Content starts

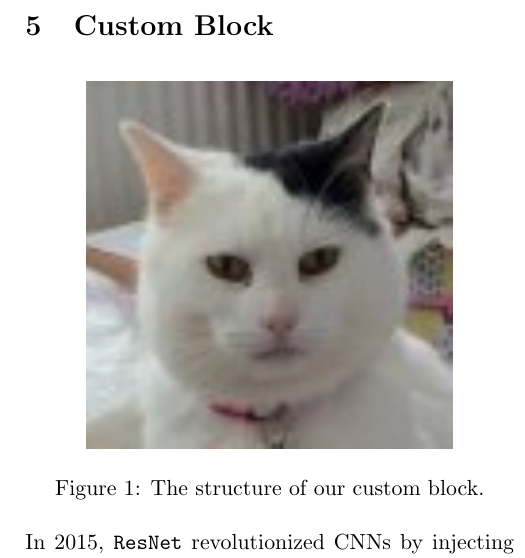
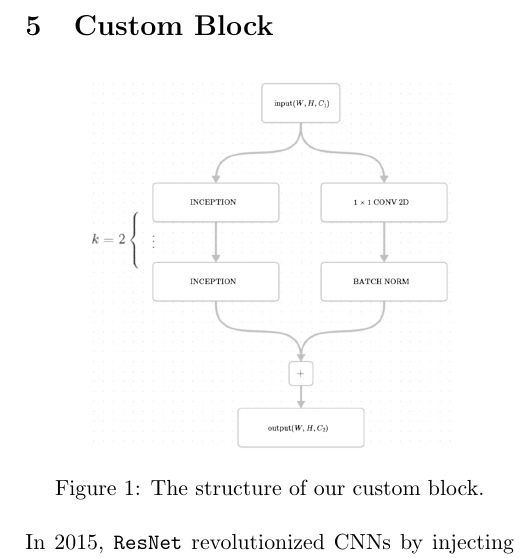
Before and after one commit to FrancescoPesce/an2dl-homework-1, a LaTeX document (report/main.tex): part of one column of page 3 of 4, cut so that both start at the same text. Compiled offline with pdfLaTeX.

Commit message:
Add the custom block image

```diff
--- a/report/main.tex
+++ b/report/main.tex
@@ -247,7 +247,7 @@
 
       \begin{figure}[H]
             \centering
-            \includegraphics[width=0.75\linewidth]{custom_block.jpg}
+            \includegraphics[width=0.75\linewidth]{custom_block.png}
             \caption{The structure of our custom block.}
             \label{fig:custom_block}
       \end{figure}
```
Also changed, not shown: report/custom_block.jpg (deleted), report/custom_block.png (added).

Content ends
Content starts

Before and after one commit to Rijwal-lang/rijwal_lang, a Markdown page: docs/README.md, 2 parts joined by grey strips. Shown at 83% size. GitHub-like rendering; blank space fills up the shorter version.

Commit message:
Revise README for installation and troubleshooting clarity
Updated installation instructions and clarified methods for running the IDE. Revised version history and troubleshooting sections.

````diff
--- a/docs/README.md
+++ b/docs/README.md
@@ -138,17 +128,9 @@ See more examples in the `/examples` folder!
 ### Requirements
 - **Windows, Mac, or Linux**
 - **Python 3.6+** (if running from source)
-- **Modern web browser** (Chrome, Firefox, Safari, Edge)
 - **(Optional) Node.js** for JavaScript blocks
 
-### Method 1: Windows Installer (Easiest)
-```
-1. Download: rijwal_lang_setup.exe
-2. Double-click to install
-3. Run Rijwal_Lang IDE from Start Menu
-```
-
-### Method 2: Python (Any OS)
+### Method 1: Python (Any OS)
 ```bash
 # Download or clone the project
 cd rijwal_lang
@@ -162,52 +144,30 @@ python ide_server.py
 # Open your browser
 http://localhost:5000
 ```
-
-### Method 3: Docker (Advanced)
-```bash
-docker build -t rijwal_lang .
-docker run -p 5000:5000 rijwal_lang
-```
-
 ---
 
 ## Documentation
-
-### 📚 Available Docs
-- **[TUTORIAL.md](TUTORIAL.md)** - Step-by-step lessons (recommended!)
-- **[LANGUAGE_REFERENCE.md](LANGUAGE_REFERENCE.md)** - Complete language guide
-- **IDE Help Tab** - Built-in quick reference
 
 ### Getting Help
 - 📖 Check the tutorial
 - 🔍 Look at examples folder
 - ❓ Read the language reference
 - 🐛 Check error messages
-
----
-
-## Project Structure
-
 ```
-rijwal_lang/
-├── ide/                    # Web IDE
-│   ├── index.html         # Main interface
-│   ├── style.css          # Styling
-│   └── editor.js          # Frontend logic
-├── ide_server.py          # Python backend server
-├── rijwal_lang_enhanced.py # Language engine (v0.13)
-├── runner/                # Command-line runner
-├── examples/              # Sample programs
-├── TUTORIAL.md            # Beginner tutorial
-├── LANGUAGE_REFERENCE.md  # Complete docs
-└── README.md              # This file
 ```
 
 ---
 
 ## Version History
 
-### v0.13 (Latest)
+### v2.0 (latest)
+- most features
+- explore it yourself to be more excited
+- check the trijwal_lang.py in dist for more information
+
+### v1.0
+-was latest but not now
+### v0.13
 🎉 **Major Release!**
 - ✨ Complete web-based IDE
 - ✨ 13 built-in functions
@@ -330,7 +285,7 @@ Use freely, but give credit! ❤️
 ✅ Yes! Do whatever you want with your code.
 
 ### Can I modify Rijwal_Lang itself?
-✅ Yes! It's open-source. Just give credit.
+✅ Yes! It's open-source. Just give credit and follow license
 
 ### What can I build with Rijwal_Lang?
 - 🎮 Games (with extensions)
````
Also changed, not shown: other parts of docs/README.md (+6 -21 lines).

Content ends
Content starts

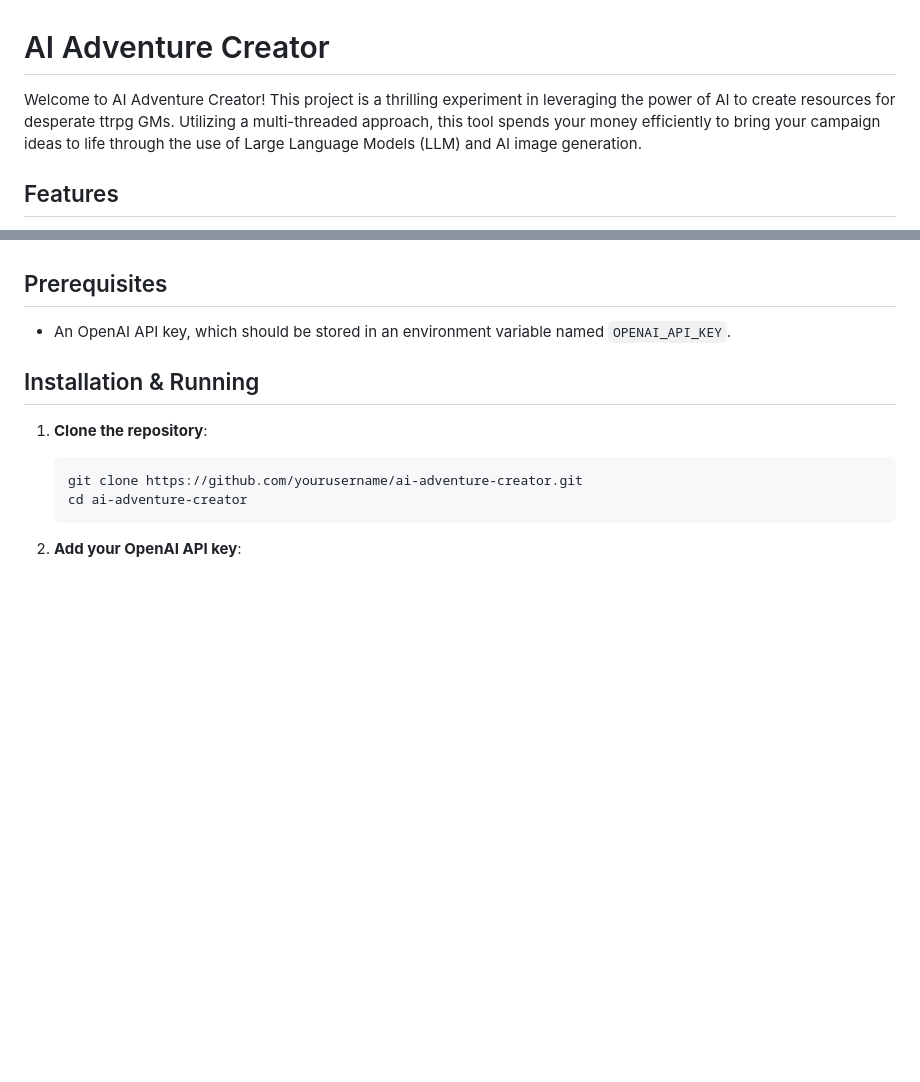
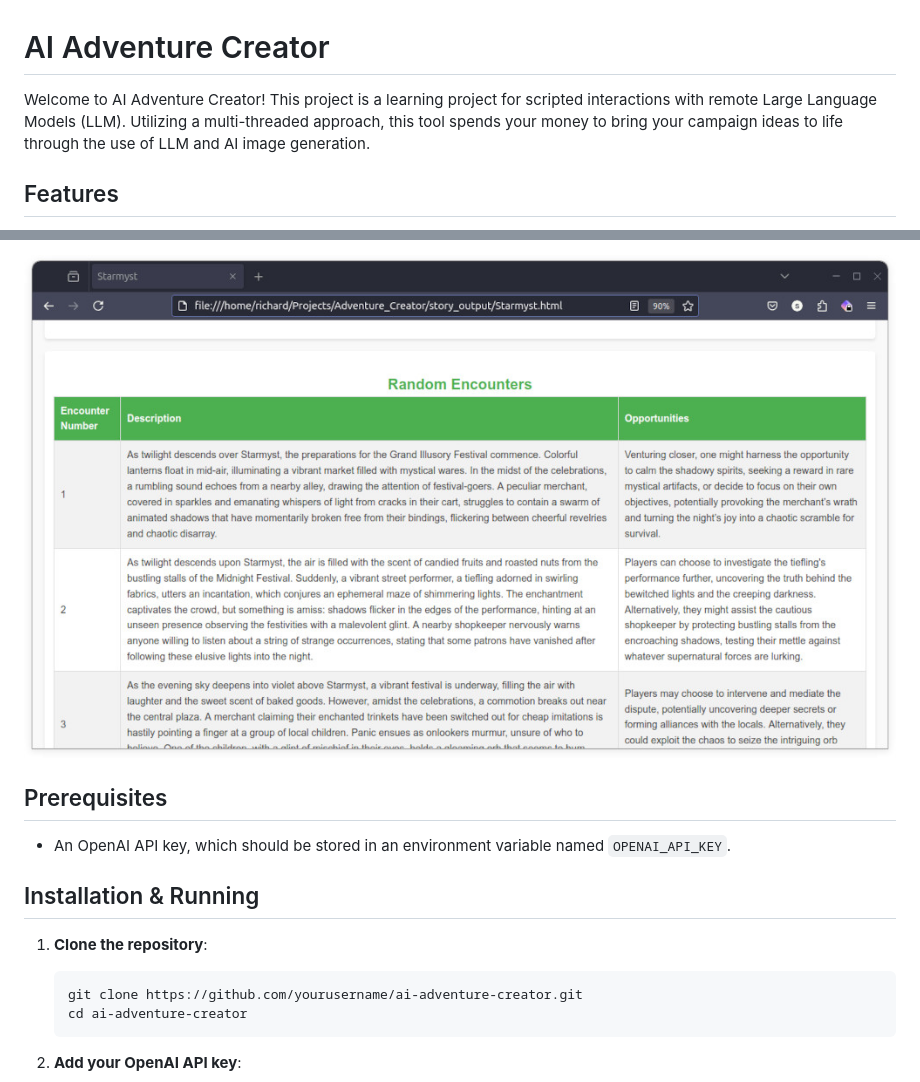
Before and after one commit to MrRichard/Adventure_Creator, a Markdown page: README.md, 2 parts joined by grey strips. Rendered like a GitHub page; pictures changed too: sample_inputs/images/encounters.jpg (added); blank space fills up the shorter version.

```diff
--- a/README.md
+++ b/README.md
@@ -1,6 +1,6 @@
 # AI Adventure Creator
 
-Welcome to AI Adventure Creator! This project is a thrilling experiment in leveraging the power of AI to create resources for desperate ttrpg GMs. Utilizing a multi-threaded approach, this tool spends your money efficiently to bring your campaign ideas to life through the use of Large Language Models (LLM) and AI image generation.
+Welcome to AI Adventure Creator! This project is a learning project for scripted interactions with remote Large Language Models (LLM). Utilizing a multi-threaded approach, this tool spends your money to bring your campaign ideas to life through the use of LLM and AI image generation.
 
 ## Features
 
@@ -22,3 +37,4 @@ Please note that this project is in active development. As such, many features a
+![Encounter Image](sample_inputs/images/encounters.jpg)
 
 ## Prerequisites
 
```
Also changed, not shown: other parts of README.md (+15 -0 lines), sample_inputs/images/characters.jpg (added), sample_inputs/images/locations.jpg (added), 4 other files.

Content ends

PROBLEM TO SOLVE
Everything in the material above from the line that has "offline with pdfLaTeX." through the line that has "Also changed, not shown: report/custom_block.jpg" must be duplicated exactly, with no other lines given.

ANSWER FOR THE TASK
Before and after one commit to FrancescoPesce/an2dl-homework-1, a LaTeX document (report/main.tex): part of one column of page 3 of 4, cut so that both start at the same text. Compiled offline with pdfLaTeX.

Commit message:
Add the custom block image

```diff
--- a/report/main.tex
+++ b/report/main.tex
@@ -247,7 +247,7 @@
 
       \begin{figure}[H]
             \centering
-            \includegraphics[width=0.75\linewidth]{custom_block.jpg}
+            \includegraphics[width=0.75\linewidth]{custom_block.png}
             \caption{The structure of our custom block.}
             \label{fig:custom_block}
       \end{figure}
```
Also changed, not shown: report/custom_block.jpg (deleted), report/custom_block.png (added).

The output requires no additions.